The second Modi government sends a powerful ‘neighbourhood first’ message

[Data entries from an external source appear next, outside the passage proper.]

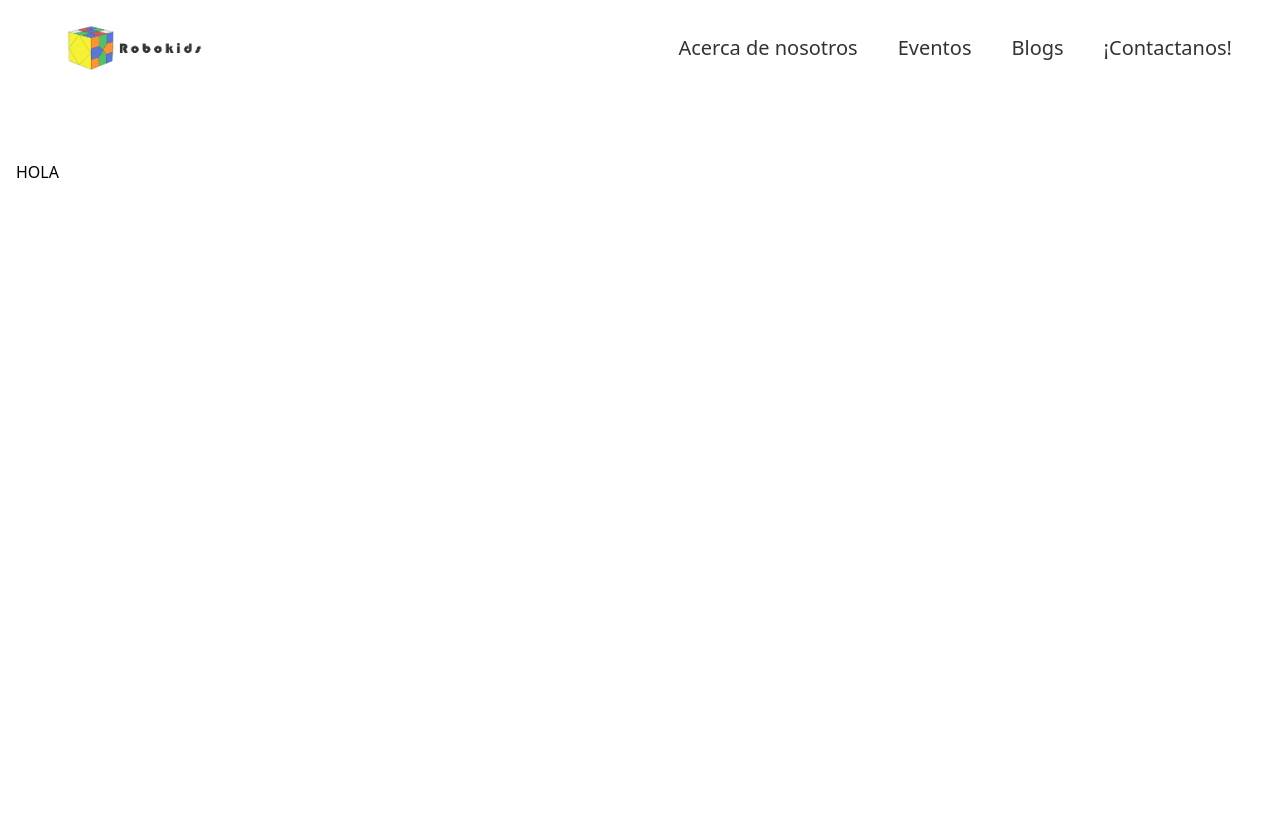
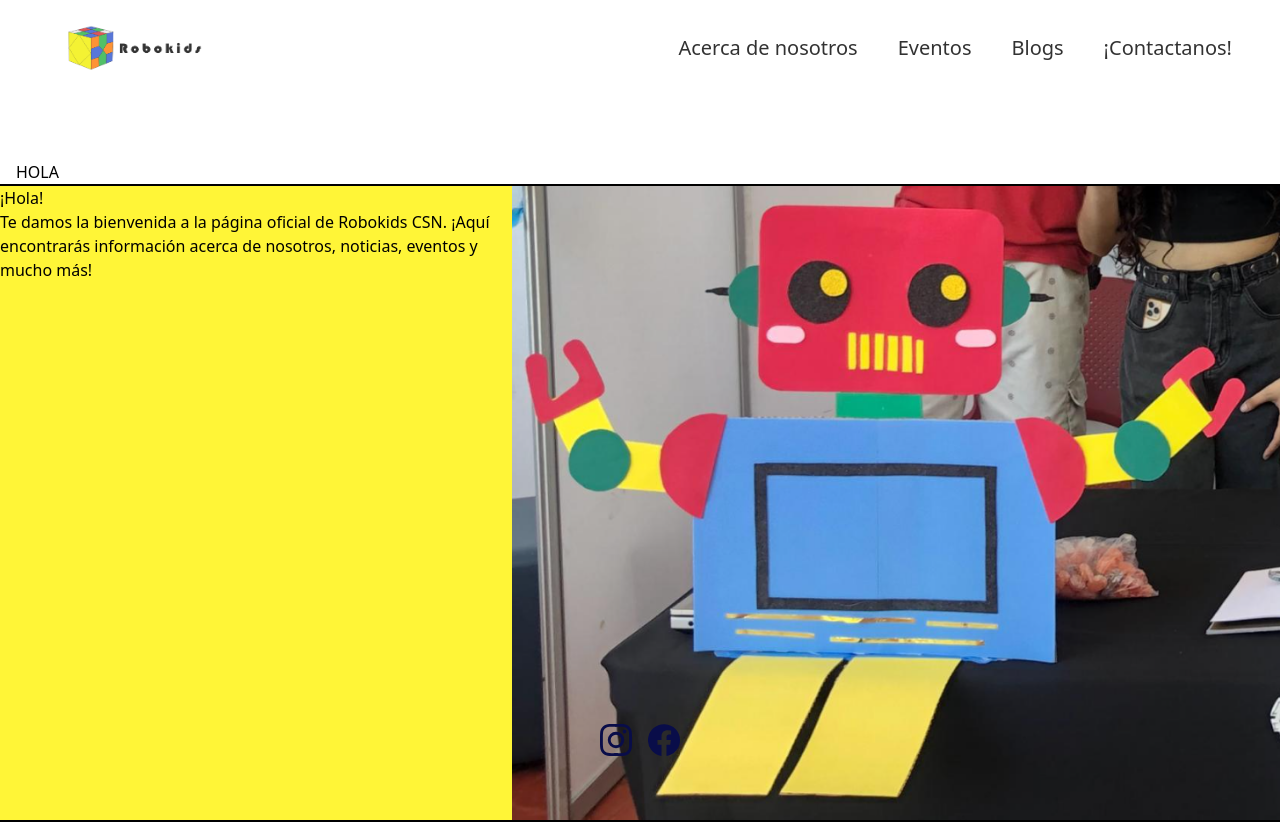
Before and after one commit to JulianJ-mtz/RoboKids, an Astro site in the folder Frontend/: page / in a window 1280 px wide. Before the commit the page ends 800 px from the top, so only its background shows below. Built offline with nearby package versions, Linux system fonts and the light colour scheme; Astro itself is replaced by a stand-in of ours.

Commit message:
avances en home page

```diff
--- /dev/null
+++ b/Frontend/src/pages/Home.astro
@@ -0,0 +1,22 @@
+<section class="mb-10 lg:h-[500px]">
+  <div class="flex flex-row">
+    <div id="info" class="basis-2/5 border-y-2 border-black">
+      <h1>¡Hola!</h1>
+      <p>
+        Te damos la bienvenida a la página oficial de Robokids CSN. ¡Aquí
+        encontrarás información acerca de nosotros, noticias, eventos y mucho
+        más!
+      </p>
+    </div>
+
+    <div class="basis-3/5 border-y-2 border-black">
+      <img src="robot.jpg" alt="Robot"/>
+    </div>
+  </div>
+</section>
+
+<style>
+  #info {
+    background-color: rgb(255, 245, 55);
+  }
+</style>
--- a/Frontend/src/pages/index.astro
+++ b/Frontend/src/pages/index.astro
@@ -2,12 +2,18 @@
 import Layout from "../layouts/Layout.astro";
 import Card from "../components/Card.astro";
 import Header from "../components/Header.astro";
+import Footer from "../components/Footer.astro";
+import Home from "./Home.astro";
 ---
 
 <Layout title="Robokids">
   <main>
     <Header />
     <div class="mt-40 mx-4">HOLA</div>
+
+    <Home />
+
+    <Footer />
   </main>
 </Layout>
 
```
Also changed, not shown: Frontend/public/Facebook.svg (added), Frontend/public/Instagram.svg (added), Frontend/public/robot.jpg (added).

In a reaffirmation of New Delhi’s ‘Neighbourhood First’ policy, Prime Minister Narendra Modi’s first visit abroad is to the Maldives and Sri Lanka, while S. Jaishankar wraps up his first visit abroad as Foreign Minister to Bhutan. Leaders of several neighbouring countries were invited to Mr. Modi’s swearing-in ceremony. This is the first state visit by Mr. Modi to Male, which he had visited briefly for the swearing-in of President Ibu Solih in November 2018. A series of agreements are expected during the visits, including the implementation of an $800 million Line of Credit to the Maldives. The projects include a cricket stadium, water purification and sewerage systems, as well as a Coastal Surveillance Radar System and a Composite Training Centre for the Maldives National Defence Force. This follows the Indian practice of fulfilling the needs of neighbouring countries that they themselves identify, much as it has done in Afghanistan. The Prime Minister’s visit to the Maldives aims to send a three-pronged message: to continue high-level contacts between close neighbours, assist as development partners, and strengthen people-to-people ties. For Sri Lanka, Mr. Modi’s message is one of solidarity in the aftermath of the Easter Sunday terror attacks and the communal violence that followed, as well as a commitment to continue bilateral cooperation on joint development projects agreed to in 2017. He will be the first international leader to visit Colombo since the attacks, and his visit sends a powerful message as Sri Lanka tries to recover from the trauma.

The atmospherics today are in contrast to the comparatively trickier relationship with the previous governments in Male and Colombo during Mr. Modi’s first tenure. In 2015, Mr. Modi had cancelled a visit to Male at the last minute following concerns over then-President Abdulla Yameen’s crackdown on Opposition parties. Similar misgivings had cropped up regarding former Sri Lankan President Mahinda Rajapaksa’s regime. China’s inroads into the region had formed a common thread straining ties with both countries. India protested when the Yameen government signed a free trade agreement with Beijing, and granted China land for development. It made its displeasure clear over the many infrastructure projects Mr. Rajapaksa granted to Chinese companies under heavy Chinese loans. Deeper concerns arose from the Chinese naval presence in both Male and Colombo. Now, the situation has turned. Governments in both countries have changed. Besides a charm offensive, India has chosen to mute its opposition to their continued cooperation with China on the Belt and Road Initiative. It also comes from a realisation in Delhi that at a time when factors such as the U.S.-China trade tussles and tensions in West Asia pose uncertainties, strong neighbourhood ties can provide much comfort.